Located in Pacaya National Park, Volcan Pacaya rises to a height of 2,552 meters and is a very popular trek amongst tourists. It only takes around half a day to complete and the views from the top are absolutely stunning.
Part of a chain of volcanoes, Pacaya is still active and last erupted in 2014, when it covered Antigua in ash.
With lots of fauna and flora on show alongside the barren, lava-scarred terrain, the hike to the top makes for an interesting and rewarding experience; the scenery and panoramas are awe-inspiring.
1. Santa Catalina Arch
The most famous and recognizable landmark in Antigua, Guatemala – if not the whole of Guatemala – Arco de Santa Catalina (as it is known in Spanish) is simply a must-see when in the city.
Built in the 1690s, the arch is made out of bright yellow stone. A clock, added in the 1830s, is located on its single turret that lies directly in the middle of the arch, above the street passing below it.
With the magnificent Volcan de Agua in the distance behind it, you can take some great photos of the famous arch. This is what makes it such a popular tourist attraction.
Best Time to Visit Antigua Guatemala
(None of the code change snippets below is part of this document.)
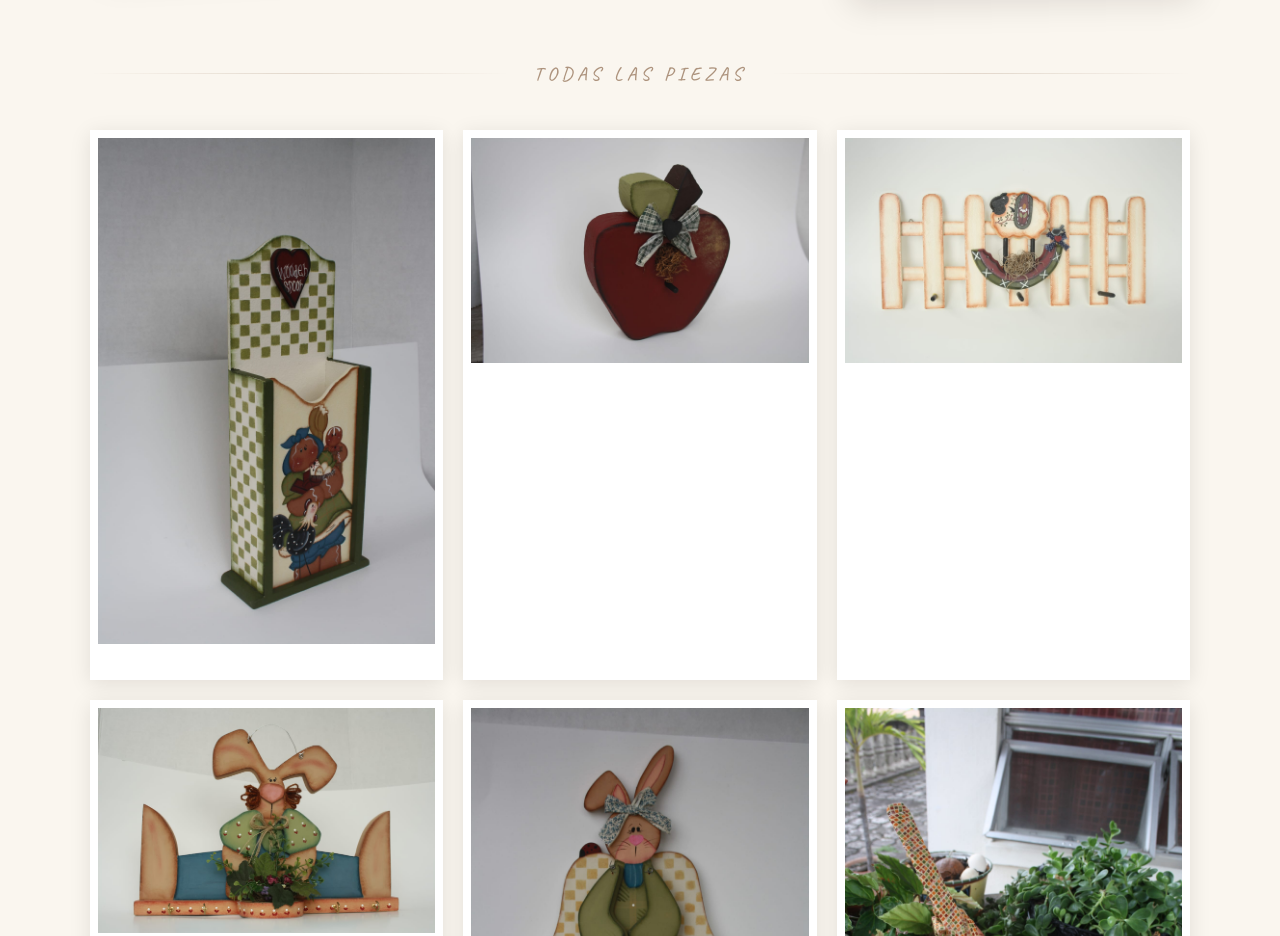
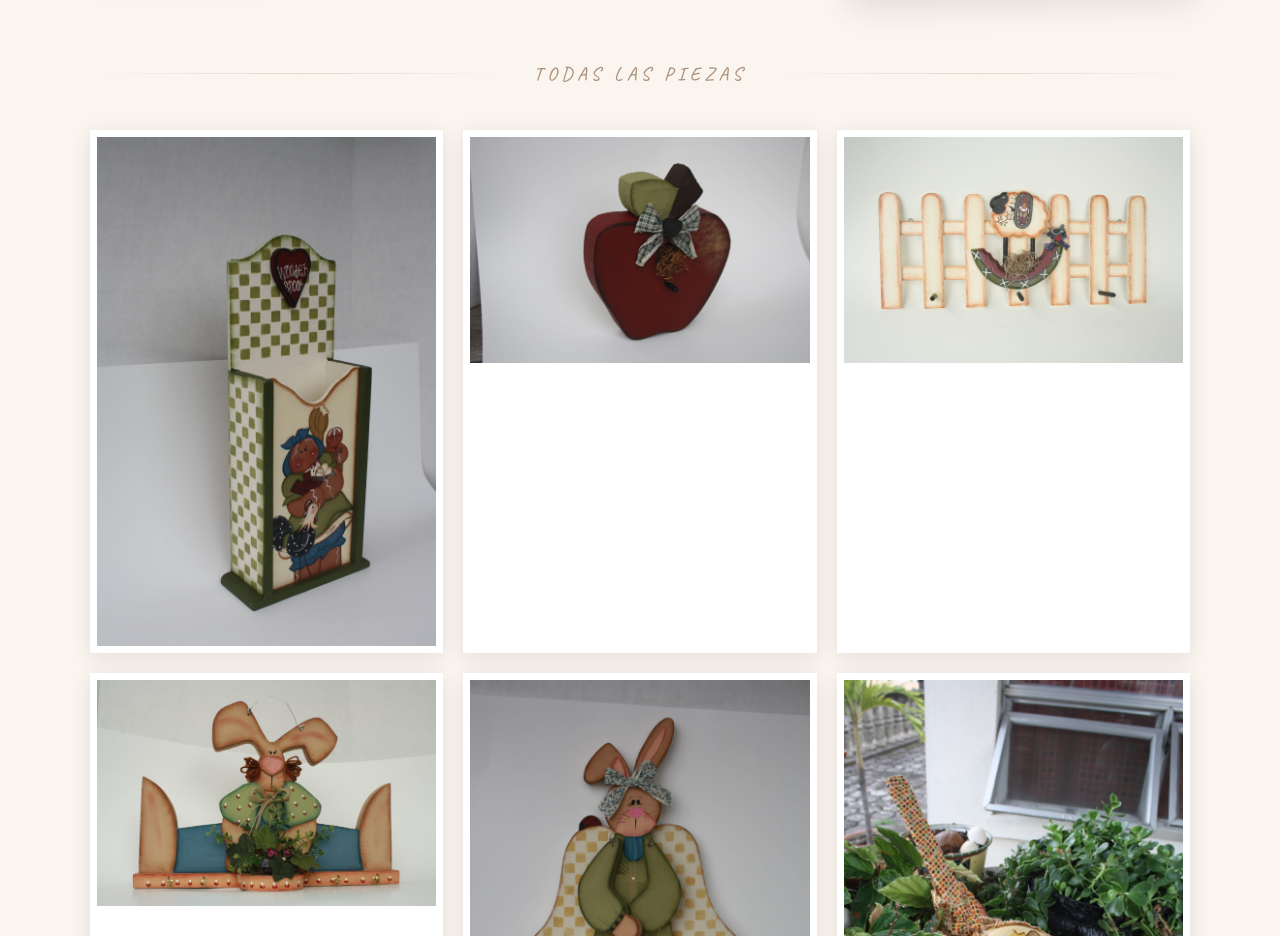
Before and after one commit to joacoukoo/artesanias-marta, a plain HTML site: page index.html in a window 1280 px wide. Shown: the part 1687-2623 px from the top of the page. Drawn offline with nearby package versions, Linux system fonts and the light colour scheme.

Commit message:
Corrige padding asimétrico en fotos apaisadas
Padding uniforme de 7px en lugar de 8px 8px 36px

Co-Authored-By: Claude Sonnet 4.6 <noreply@anthropic.com>

```diff
--- a/index.html
+++ b/index.html
@@ -604,7 +604,7 @@
       overflow: hidden;
       position: relative;
       background: #fff;
-      padding: 8px 8px 36px;
+      padding: 7px;
       box-shadow: 0 4px 20px rgba(24,12,2,0.1);
       transition: box-shadow 0.35s ease, transform 0.35s ease;
     }
```
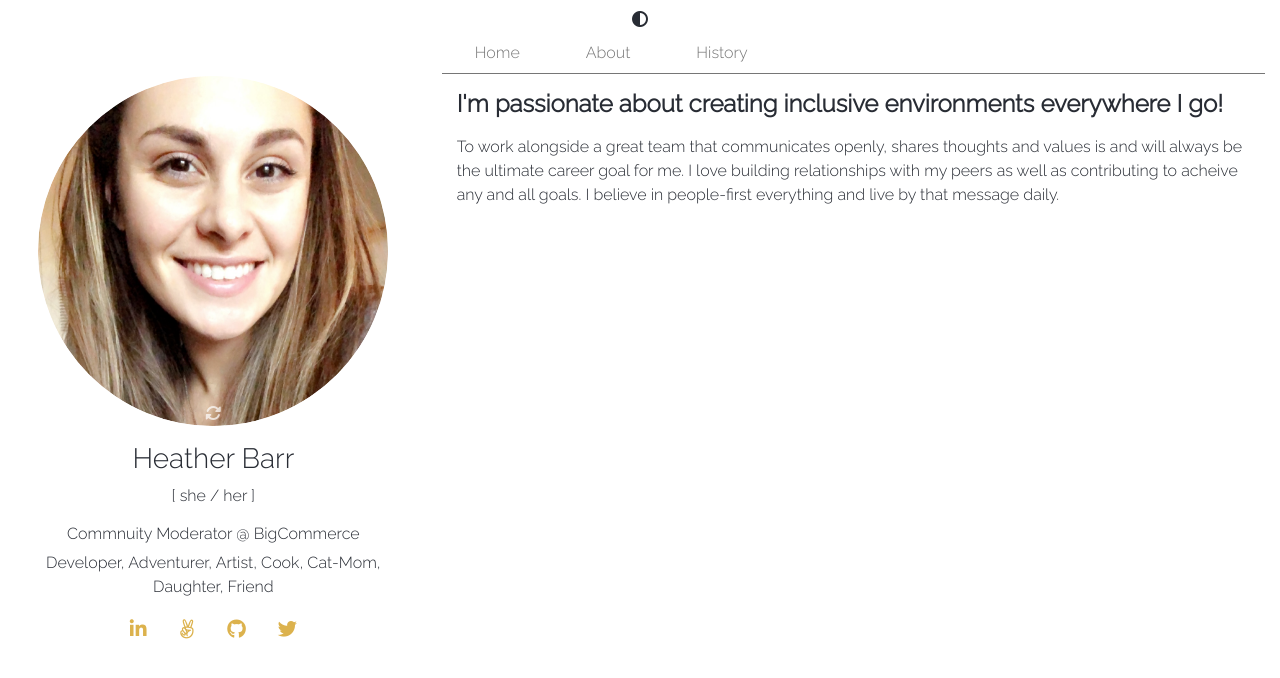
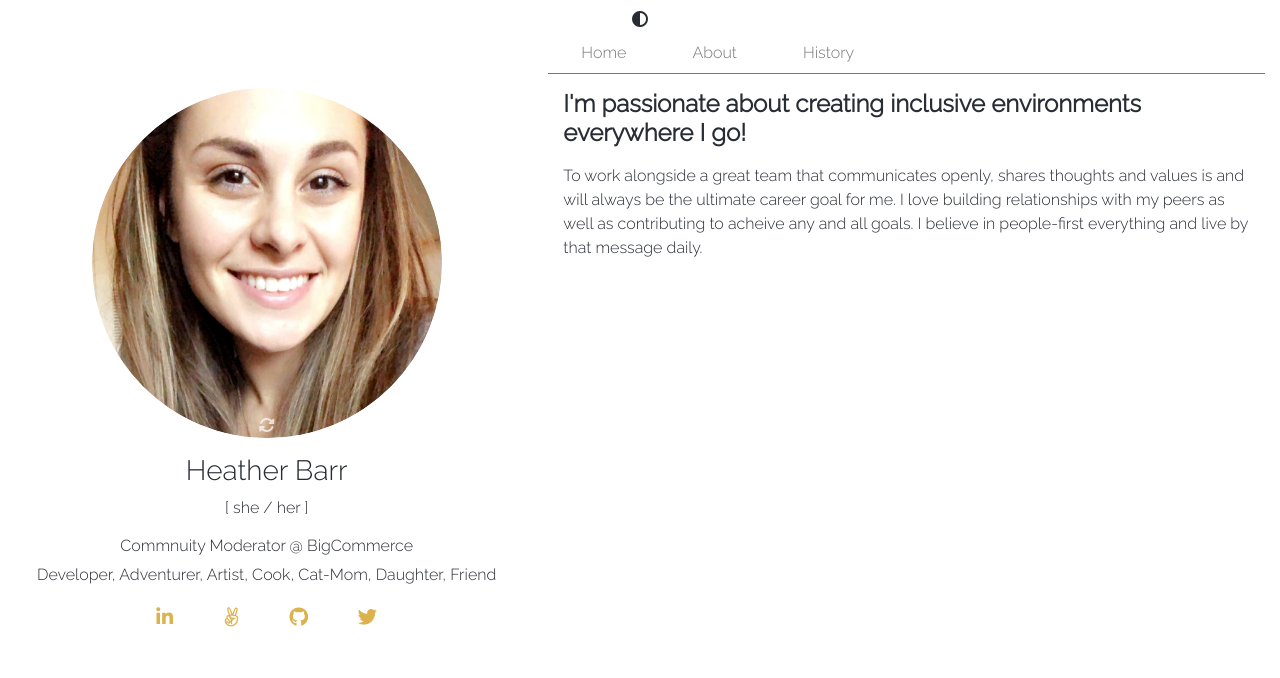
Before and after one commit to hnbarr/heatherbarr, a React (Create React App) app: page / in a window 1280 px wide. Shown: the top 678 px of the page. Built offline with nearby package versions, Linux system fonts and the light colour scheme.

Commit message:
update to responsive

```diff
--- a/src/App.js
+++ b/src/App.js
@@ -27,10 +27,10 @@ function App() {
                 <i className="fa fa-adjust" onClick={themeToggler}></i>
               </div>
             </div>
-              <div className="col-12 col-md-6 d-print-none col-xl-4 d-flex align-items-center" id="desktopContact">
+              <div className="col-12 col-md-6 d-print-none col-xl-5 d-flex align-items-center" id="desktopContact">
                 <Contact/>
               </div>
-              <div className="col-12 col-md-6 col-xl-8">
+              <div className="col-12 col-md-6 col-xl-7">
               <NavTabs />
                 <div id="activePane">
                   <Switch>
```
Hemmed in by enormous volcanoes, Antigua Guatemala is most visited between November and April when the dry weather is best for sightseeing and enjoying outdoor activities. With comfortable temperatures of 21 to 25°C (70 to 77°F), you can stroll about the old town or hike up the side of one of its many massive mounts.
After its long rainy season, visitors flock back to the charming colonial city in November as its weather improves. December is the absolute peak season with huge crowds heading here for its dramatic El Dia del Diablo celebrations and nine-day-long Christmas processions and fireworks displays.
Both hotel prices and tourist numbers remain high until April as the good weather continues and people come to see its old churches and convents or scale its volcanoes. The highlight of the entire year is its elaborate Semana Santa celebrations that take place around Easter.
Besides July and August, when people visit during their summer holidays, May to October is the low season due to its strong rains. While showers only usually last a couple of hours, it rains from 18 to 26 days on average during this period. Although the surrounding mountains are at their greenest, all the rain makes hiking muddy, tiring and a bit less enjoyable.